Album Of The Week

Zola Jesus is perfect at miming affliction

Zola Jesus' latest album is Okovi, which means "shackles" in several Slavic languages.
Zola Jesus' latest album is Okovi, which means "shackles" in several Slavic languages.PHOTO: SACRED BONES

Contemporary goth Zola Jesus confronts personal demons as well as crises that befall people around her in her fifth album

GOTH POP

OKOVI

Zola Jesus

Sacred Bones

4 stars

Last year, American indie rockers The Mountain Goats released an acclaimed album titled Goths, dedicated to those obsessed with the dark side of life.

Frontman John Darnielle waxed lyrical about his youth immersed in the music of The Cure, Siousxie and the Banshees, and New Order. He also moped about being a former goth beset by the vicissitudes of ageing.

One wonders what contemporary goths the likes of Zola Jesus, also known as Nika Roza Danilova, would make of it. Thankfully, there is much in the world - climate change, political wrangling and culture wars - which she can rage against.

Zola Jesus' latest album is Okovi, which means "shackles" in several Slavic languages.

On her fifth album Okovi, which means "shackles" in several Slavic languages, the 28-year-old Russian American has perfected the art of miming affliction.

She belongs to a new generation of exciting female avant-rock artists, such as Austria's Soap&Skin, Sweden's Fever Ray and Norway's Jenny Hval, who dive deep and come clean, taking apart body image and self-worth in sometimes forensic terms.

Okovi confronts personal demons as well as crises that befall people around her.

The fifth track, Witness, addresses someone close who attempted suicide. "I'll do anything I can/To rip you from the edge in time," she sings, a clarion of desperation over swelling, mournful strings.

This is followed by Siphon, in which she chronicles her friend's second attempt at killing himself: "'Cause we'd rather clean the blood of a living man."

The music rises like a dusty synthstorm before waves of percussion hit your conscience. "We'd hate to see you give in to those cold, dark nights inside your head," she adds, a voice of stentorian reason as she repeats "inside your head".

In the industrial dirge Soak, she compares her own descent into depression to the state of a hapless victim of a serial killer. "Born into debt, a line of no request, pay what I can," goes the confession.

She processes a maelstrom of conflicting emotions, what she calls "resentment, empathy, masochism, grief".
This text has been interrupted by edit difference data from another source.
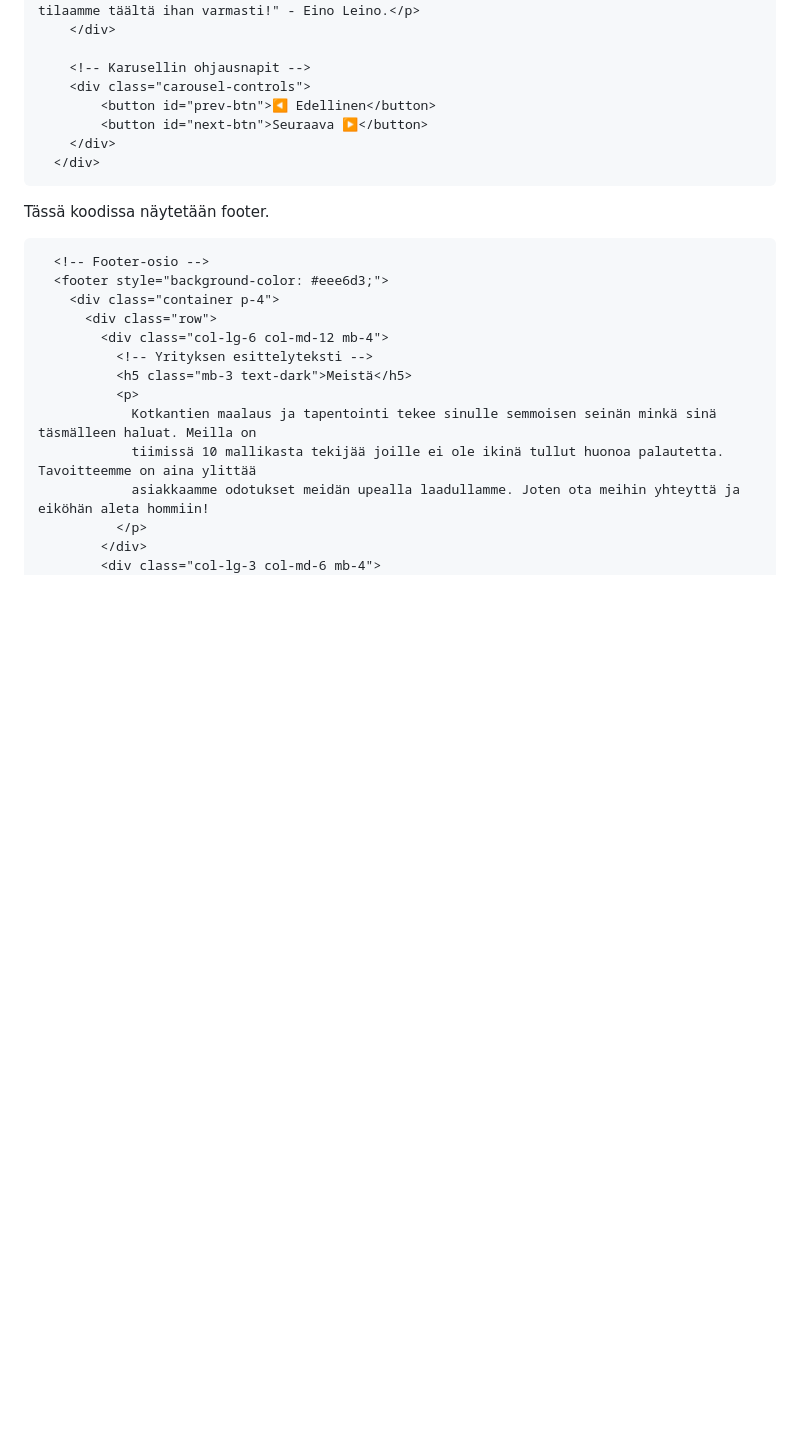
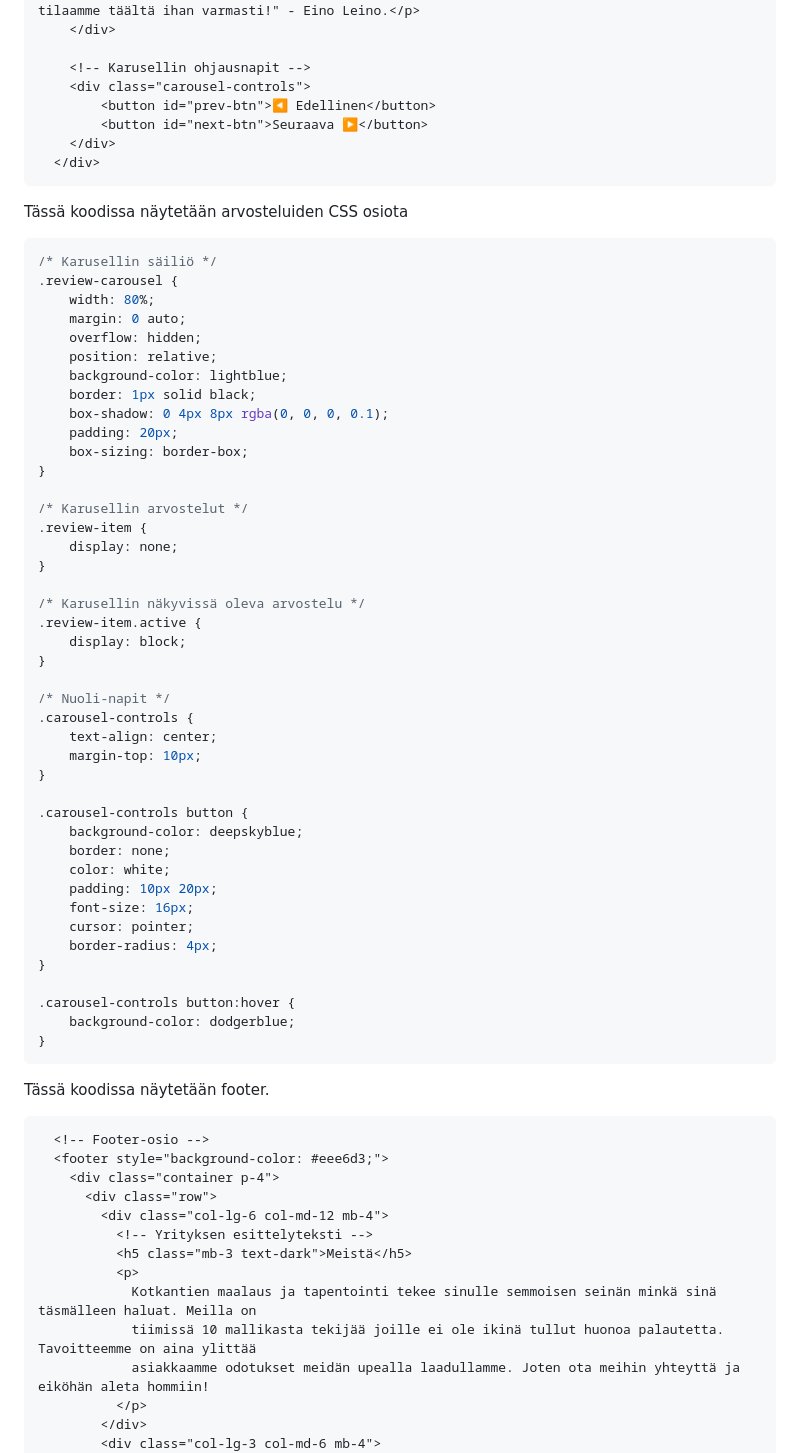
Before and after one commit to Mill21/Kotkantie-Maalaus-ja-Tapetointi-official, a Markdown page: README.md, the part around the change printed below. Rendered like a GitHub page; blank space fills up the shorter version.

````diff
--- a/README.md
+++ b/README.md
@@ -91,6 +91,53 @@ Tässä koodissa näytetään arvostelu karuselli etusivulta.
     </div>
   </div>
 ```
+Tässä koodissa näytetään arvosteluiden CSS osiota
+
+``` CSS
+/* Karusellin säiliö */
+.review-carousel {
+    width: 80%;
+    margin: 0 auto;
+    overflow: hidden;
+    position: relative;
+    background-color: lightblue;
+    border: 1px solid black;
+    box-shadow: 0 4px 8px rgba(0, 0, 0, 0.1);
+    padding: 20px;
+    box-sizing: border-box;
+}
+
+/* Karusellin arvostelut */
+.review-item {
+    display: none;
+}
+
+/* Karusellin näkyvissä oleva arvostelu */
+.review-item.active {
+    display: block;
+}
+
+/* Nuoli-napit */
+.carousel-controls {
+    text-align: center;
+    margin-top: 10px;
+}
+
+.carousel-controls button {
+    background-color: deepskyblue;
+    border: none;
+    color: white;
+    padding: 10px 20px;
+    font-size: 16px;
+    cursor: pointer;
+    border-radius: 4px;
+}
+
+.carousel-controls button:hover {
+    background-color: dodgerblue;
+}
+```
+
 Tässä koodissa näytetään footer.
 
 ``` HTML
````
Also changed, not shown: other parts of README.md (+100 -1 lines).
It comes to a head with the dancey stunner Remains, which features the use of a guitar for the first time on her record. "Do ruins give power/Or do they give proof/That something meant more, something meant more/Than what we, what we lived through?" she interrogates the age-old preoccupation with legacy, over synths which build to a breathless crescendo.

"What remains of us?" she asks blankly, her voice modulating between a siren's keening and a military command. You are riveted by her purpose, then slowly unshackled by her unerring truth.

A version of this article appeared in the print edition of The Straits Times on January 11, 2018, with the headline 'Perfect at miming affliction'. Print Edition | Subscribe